Exercise inputs –
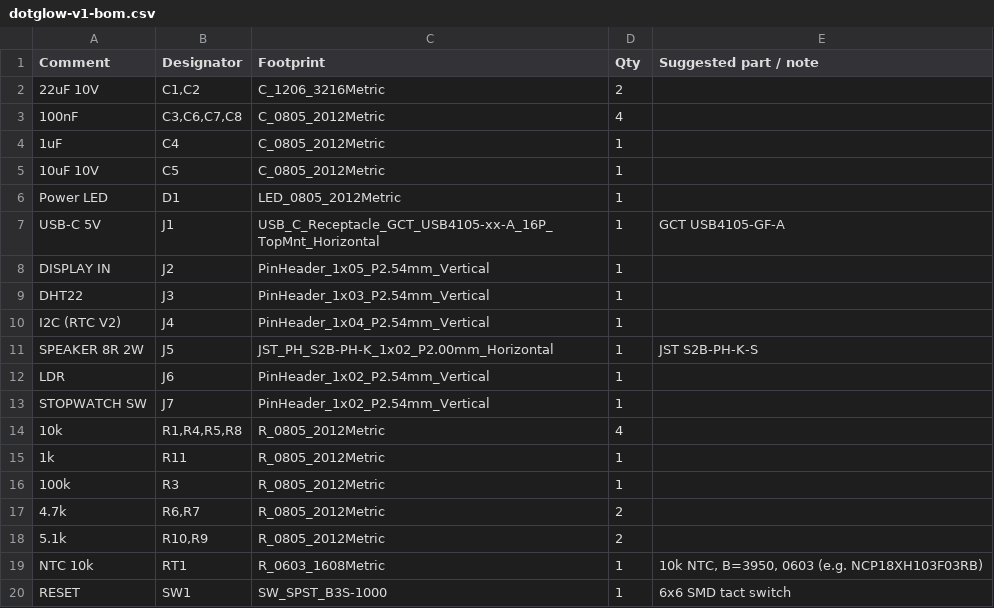
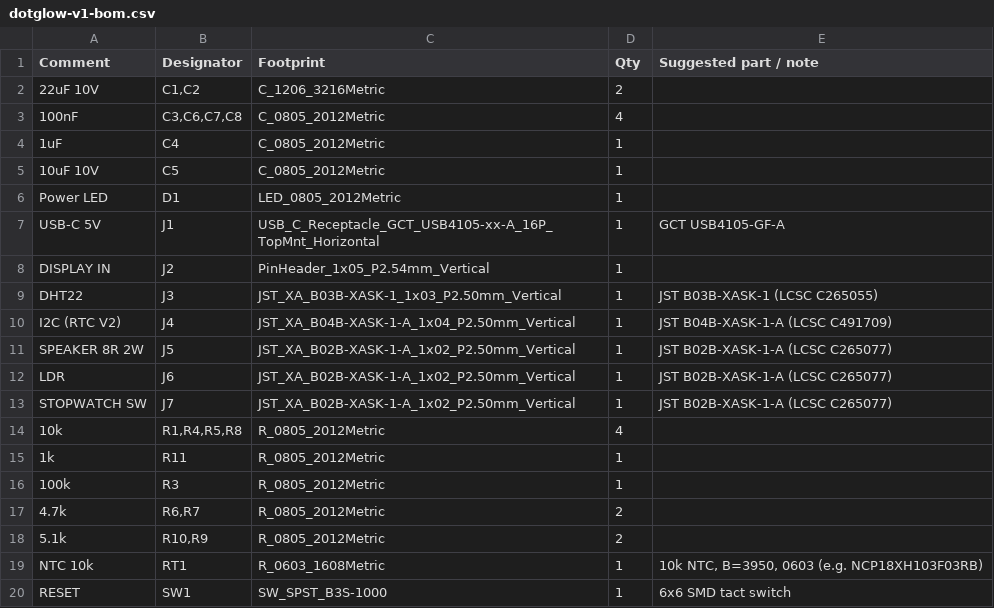
Before and after one commit to ElectroIoT/DotGlow-ESP32, a CSV file: hardware/pcb/fab/dotglow-v1-bom.csv, drawn as a sheet; only a part is shown.

```diff
--- a/hardware/pcb/fab/dotglow-v1-bom.csv
+++ b/hardware/pcb/fab/dotglow-v1-bom.csv
@@ -8,7 +8,7 @@ USB-C 5V,J1,USB_C_Receptacle_GCT_USB4105-xx-A_16P_TopMnt_Horizontal,1,GCT USB410
 DISPLAY IN,J2,PinHeader_1x05_P2.54mm_Vertical,1,
-DHT22,J3,PinHeader_1x03_P2.54mm_Vertical,1,
-I2C (RTC V2),J4,PinHeader_1x04_P2.54mm_Vertical,1,
-SPEAKER 8R 2W,J5,JST_PH_S2B-PH-K_1x02_P2.00mm_Horizontal,1,JST S2B-PH-K-S
-LDR,J6,PinHeader_1x02_P2.54mm_Vertical,1,
-STOPWATCH SW,J7,PinHeader_1x02_P2.54mm_Vertical,1,
+DHT22,J3,JST_XA_B03B-XASK-1_1x03_P2.50mm_Vertical,1,JST B03B-XASK-1 (LCSC C265055)
+I2C (RTC V2),J4,JST_XA_B04B-XASK-1-A_1x04_P2.50mm_Vertical,1,JST B04B-XASK-1-A (LCSC C491709)
+SPEAKER 8R 2W,J5,JST_XA_B02B-XASK-1-A_1x02_P2.50mm_Vertical,1,JST B02B-XASK-1-A (LCSC C265077)
+LDR,J6,JST_XA_B02B-XASK-1-A_1x02_P2.50mm_Vertical,1,JST B02B-XASK-1-A (LCSC C265077)
+STOPWATCH SW,J7,JST_XA_B02B-XASK-1-A_1x02_P2.50mm_Vertical,1,JST B02B-XASK-1-A (LCSC C265077)
 10k,"R1,R4,R5,R8",R_0805_2012Metric,4,
```
Also changed, not shown: hardware/pcb/fab/dotglow-v1-cpl.csv, hardware/pcb/layout/dotglow-v1-placement.csv, 28 other files.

Exercise prompt –
What is needed is the whole listing again, set down exactly, without its pictures.

Written reply –
Before and after one commit to ElectroIoT/DotGlow-ESP32, a CSV file: hardware/pcb/fab/dotglow-v1-bom.csv, drawn as a sheet; only a part is shown.

```diff
--- a/hardware/pcb/fab/dotglow-v1-bom.csv
+++ b/hardware/pcb/fab/dotglow-v1-bom.csv
@@ -8,7 +8,7 @@ USB-C 5V,J1,USB_C_Receptacle_GCT_USB4105-xx-A_16P_TopMnt_Horizontal,1,GCT USB410
 DISPLAY IN,J2,PinHeader_1x05_P2.54mm_Vertical,1,
-DHT22,J3,PinHeader_1x03_P2.54mm_Vertical,1,
-I2C (RTC V2),J4,PinHeader_1x04_P2.54mm_Vertical,1,
-SPEAKER 8R 2W,J5,JST_PH_S2B-PH-K_1x02_P2.00mm_Horizontal,1,JST S2B-PH-K-S
-LDR,J6,PinHeader_1x02_P2.54mm_Vertical,1,
-STOPWATCH SW,J7,PinHeader_1x02_P2.54mm_Vertical,1,
+DHT22,J3,JST_XA_B03B-XASK-1_1x03_P2.50mm_Vertical,1,JST B03B-XASK-1 (LCSC C265055)
+I2C (RTC V2),J4,JST_XA_B04B-XASK-1-A_1x04_P2.50mm_Vertical,1,JST B04B-XASK-1-A (LCSC C491709)
+SPEAKER 8R 2W,J5,JST_XA_B02B-XASK-1-A_1x02_P2.50mm_Vertical,1,JST B02B-XASK-1-A (LCSC C265077)
+LDR,J6,JST_XA_B02B-XASK-1-A_1x02_P2.50mm_Vertical,1,JST B02B-XASK-1-A (LCSC C265077)
+STOPWATCH SW,J7,JST_XA_B02B-XASK-1-A_1x02_P2.50mm_Vertical,1,JST B02B-XASK-1-A (LCSC C265077)
 10k,"R1,R4,R5,R8",R_0805_2012Metric,4,
```
Also changed, not shown: hardware/pcb/fab/dotglow-v1-cpl.csv, hardware/pcb/layout/dotglow-v1-placement.csv, 28 other files.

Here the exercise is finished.